  • cloudstar_360
    cloudstar_360Friday, March 6, 2020 at 1:08 pm
    Space is sooooooo creepy! I actually have a phobia of space, but I don't know what it is called.🌏 🌎 🌍 🙅 🇱🇷
    • kuhodica-157193522338
      kuhodica-157193522338Monday, April 20, 2020 at 7:59 am
      this might sound late but your fear is called Astrophobia
    • texasrocks88
      texasrocks88Thursday, March 5, 2020 at 3:57 pm
      I love NASA!!!!!!
      • agentpelly
        agentpellyThursday, March 5, 2020 at 7:39 am
        i need this for a presantastion for school 🌭
        • littledevil1234
          littledevil1234Tuesday, March 3, 2020 at 2:00 pm
          This is so helpful! I love space!
          • thesith12345
            thesith12345Tuesday, March 3, 2020 at 1:44 pm
            Its so cool
            • gykatyvi-158041158203
              gykatyvi-158041158203Monday, March 2, 2020 at 8:50 am
              5 billion years later......technology outlived us all
              • gamerboy703
                gamerboy703Thursday, March 12, 2020 at 1:51 pm
                No, we will learn new weapons to defeat the rouge tech.
              • tinydancer1122
                tinydancer1122Sunday, March 1, 2020 at 6:11 pm
                Their tech is like THE tech. The FUTURE....... So this is getting me more excited about space. I had an 👽 project and I was not happy with my alien but this gives me ideas fo r if I have another one!
                • unityanglezzyt
                  unityanglezzytFriday, February 28, 2020 at 10:28 am

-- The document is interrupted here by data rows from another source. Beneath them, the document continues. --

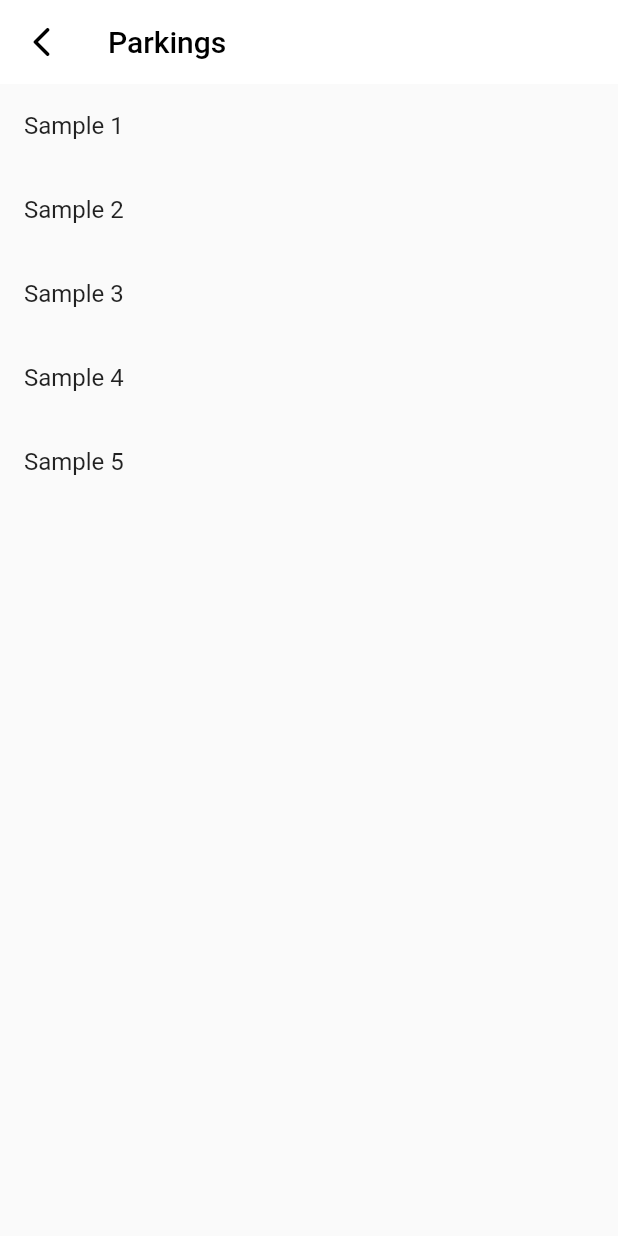
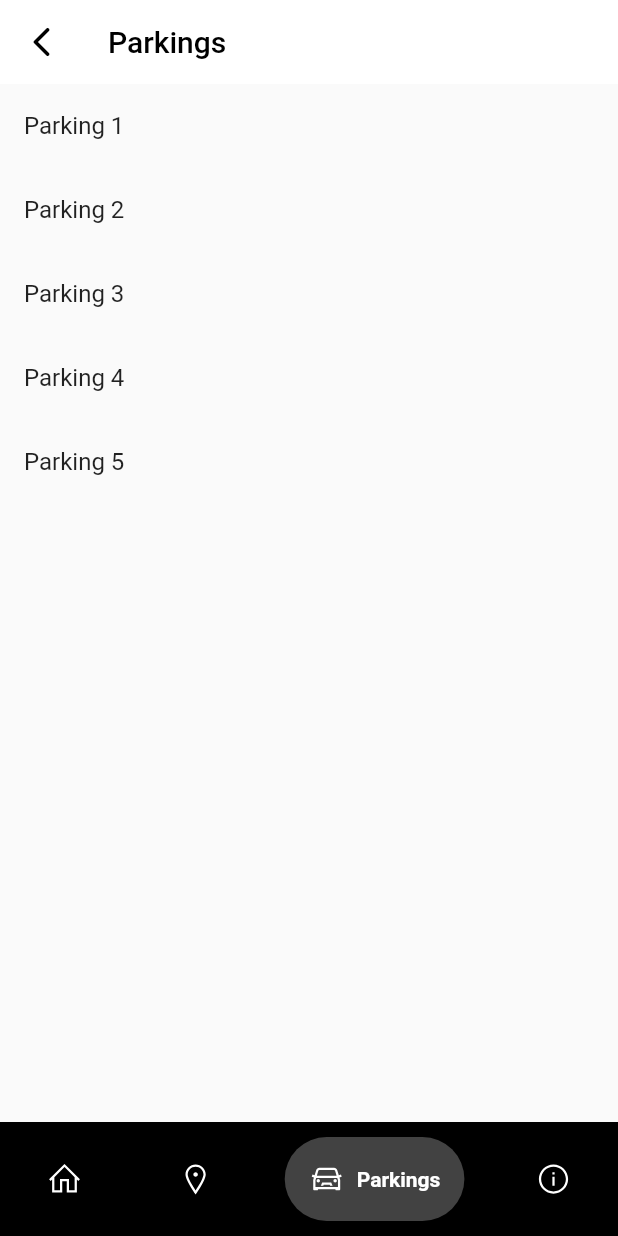
Before and after one commit to dhiyanesh-cyber/car-parking, a Flutter app: the screen it shows after launch, after a tap on "Parkings", on a phone screen of 412 x 824 dp. Run offline on Flutter 3.47's test engine with Material 2 defaults, Android fonts, the phone set to English and light mode, and no system bars; drawn by our look-alikes of google_nav_bar; our stand-ins replace google_maps_flutter, line_icons, location.

Commit message:
update bottom navbar

```diff
--- a/lib/parkings_page.dart
+++ b/lib/parkings_page.dart
@@ -1,12 +1,67 @@
 import 'package:flutter/material.dart';
 import 'package:mapsss/sample_details_page.dart';
+import 'package:google_nav_bar/google_nav_bar.dart';
+import 'package:line_icons/line_icons.dart';
 
 class ParkingsPage extends StatelessWidget {
-  final List<String> sampleList = ['Sample 1', 'Sample 2', 'Sample 3', 'Sample 4', 'Sample 5'];
+  final List<String> sampleList = ['Parking 1', 'Parking 2', 'Parking 3', 'Parking 4', 'Parking 5'];
 
   @override
   Widget build(BuildContext context) {
     return Scaffold(
+      bottomNavigationBar: Container(
+        color: Colors.black,
+        child: Padding(
+          padding: const EdgeInsets.symmetric(horizontal: 15.0, vertical: 10),
+          child: GNav(
+            backgroundColor: Colors.black,
+            color: Colors.white,
+            activeColor: Colors.white,
+            gap: 8,
+            tabBackgroundColor: Colors.grey.shade800,
+            padding: EdgeInsets.all(16),
+
+
+            tabs: [
+              GButton(
+                icon: LineIcons.home,
+                text: 'Home',
+              ),
+              GButton(
+                icon: LineIcons.mapMarker,
+                text: 'Map View',
+              ),
+              GButton(
+                icon: LineIcons.car,
+                text: 'Parkings',
+              ),
+              GButton(
+                icon: LineIcons.infoCircle,
+                text: 'About',
+              )
+            ],
+            selectedIndex: 2,
+            onTabChange: (index) {
+              switch (index) {
+                case 0:
+                  Navigator.pushNamed(context, '/');
+                  break;
+                case 1:
+                  Navigator.pushNamed(context, '/mapView');
+                  break;
+                case 2:
+                  Navigator.pushNamed(context, '/parkingsPage');
+                  break;
+                default:
+                  break;
+              }
+            },
+
+
+          ),
+
+        ),
+      ),
       appBar: AppBar(
         leading: IconButton(
           onPressed: () {
--- a/lib/simple_starting_screen.dart
+++ b/lib/simple_starting_screen.dart
@@ -1,11 +1,64 @@
 import 'package:flutter/material.dart';
+import 'package:google_nav_bar/google_nav_bar.dart';
+import 'package:line_icons/line_icons.dart';
 
 class SimpleStartingScreen extends StatelessWidget {
   @override
   Widget build(BuildContext context) {
     return Scaffold(
+      bottomNavigationBar: Container(
+        color: Colors.black,
+        child: Padding(
+          padding: const EdgeInsets.symmetric(horizontal: 15.0, vertical: 10),
+          child: GNav(
+              backgroundColor: Colors.black,
+              color: Colors.white,
+              activeColor: Colors.white,
+              gap: 8,
+              tabBackgroundColor: Colors.grey.shade800,
+              padding: EdgeInsets.all(16),
+
+
+              tabs: [
+                GButton(
+                  icon: LineIcons.home,
+                  text: 'Home',
+                ),
+                GButton(
+                  icon: LineIcons.mapMarker,
+                  text: 'Map View',
+                ),
+                GButton(
+                  icon: LineIcons.car,
+                  text: 'Parkings',
+                ),
+                GButton(
+                  icon: LineIcons.infoCircle,
+                  text: 'About',
+                )
+              ],
+            selectedIndex: 0,
+            onTabChange: (index) {
+              switch (index) {
+                case 1:
+                  Navigator.pushNamed(context, '/mapView');
+                  break;
+                case 2:
+                  Navigator.pushNamed(context, '/parkingsPage');
+                  break;
+                default:
+                  break;
+              }
+            },
+
+
+          ),
+
+        ),
+      ),
       appBar: AppBar(
         backgroundColor: Colors.white,
+
         title: Text(
           'Parking Locator',
           textAlign: TextAlign.center,
@@ -20,13 +73,17 @@ class SimpleStartingScreen extends StatelessWidget {
           child: Column(
             mainAxisSize: MainAxisSize.min,
             children: [
+              SizedBox(
+                height: 20,
+              ),
               Image.asset(
                 'assets/Park me-logos_black.png',
-                height: 170,
+                height: 200,
               ),
               SizedBox(height: 20),
 
               Container(
+                height: 45,
                 decoration: BoxDecoration(
                   border: Border.all(color: Colors.grey),
                   borderRadius: BorderRadius.circular(50),
@@ -39,57 +96,76 @@ class SimpleStartingScreen extends StatelessWidget {
                     suffixIcon: Icon(Icons.search),
                   ),
                   onChanged: (value) {
+
+
                     // Implement your search functionality here
                   },
                 ),
               ),
-              SizedBox(height: 30),
+              SizedBox(height: 50),
 
               Row(
                 mainAxisAlignment: MainAxisAlignment.spaceBetween,
                 children: [
                   SizedBox(width: 5,),
-                  // Use a Container to wrap the ElevatedButton and apply the gradient
+
+
+
+
                   Container(
-                    width: 120,
-                    height: 40,
+                    height: 40.0,
+                    width: 110,
+
                     decoration: BoxDecoration(
-                      gradient: LinearGradient(
-                        colors: [Colors.blue, Colors.lightBlue],
-                        stops: [0.0, 0.7],
-                      ),
-                      borderRadius: BorderRadius.circular(20),
-                    ),
+                        borderRadius: BorderRadius.circular(30),
+                        gradient: LinearGradient(
+                            colors: [Color.fromARGB(255, 2, 173, 102), Colors.blue])),
                     child: ElevatedButton(
                       onPressed: () {
                         Navigator.pushNamed(context, '/mapView');
                       },
+                      style: ElevatedButton.styleFrom(
+
+                          backgroundColor: Colors.transparent,
+                          shadowColor: Colors.transparent),
                       child: Text('Map View'),
-                      style: ElevatedButton.styleFrom(
-                        shape: RoundedRectangleBorder(
-                          borderRadius: BorderRadius.circular(20),
-                        ),
-                      ),
                     ),
                   ),
-                  SizedBox(
-                    width: 120,
-                    height: 40,
+
+
+
+
+
+
+                  Container(
+                    height: 40.0,
+                    width: 110,
+
+                    decoration: BoxDecoration(
+                      borderRadius: BorderRadius.circular(30),
+                        gradient: LinearGradient(
+                            colors: [Color.fromARGB(255, 2, 173, 102), Colors.blue])),
                     child: ElevatedButton(
                       onPressed: () {
                         Navigator.pushNamed(context, '/parkingsPage');
                       },
+                      style: ElevatedButton.styleFrom(
+
+                          backgroundColor: Colors.transparent,
+                          shadowColor: Colors.transparent),
                       child: Text('Parkings'),
-                      style: ElevatedButton.styleFrom(
-                        shape: RoundedRectangleBorder(
-                          borderRadius: BorderRadius.circular(20),
-                        ),
-                      ),
                     ),
                   ),
+
+
+
+
+
                   SizedBox(width: 5,),
                 ],
               ),
+
+
             ],
           ),
         ),
--- a/pubspec.yaml
+++ b/pubspec.yaml
@@ -32,6 +32,8 @@ dependencies:
     sdk: flutter
   google_maps_flutter: ^2.0.10
   location: ^5.0.0
+  google_nav_bar: ^5.0.6
+  line_icons: ^2.0.2
 
 
 
```
Also changed, not shown: lib/parking_map_view.dart (+55 -0 lines), pubspec.lock.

                  Like if youre using this for a current event thing.
                  • squidaii
                    squidaiiWednesday, February 26, 2020 at 7:44 pm
                    So CoOL
                    • master_expert
                      master_expertWednesday, February 26, 2020 at 5:11 pm
                      I am using this for my current events last minute!!!😅😅 THANKS TO THIS ARTICLE I CAN GET AN A++🙌👌😂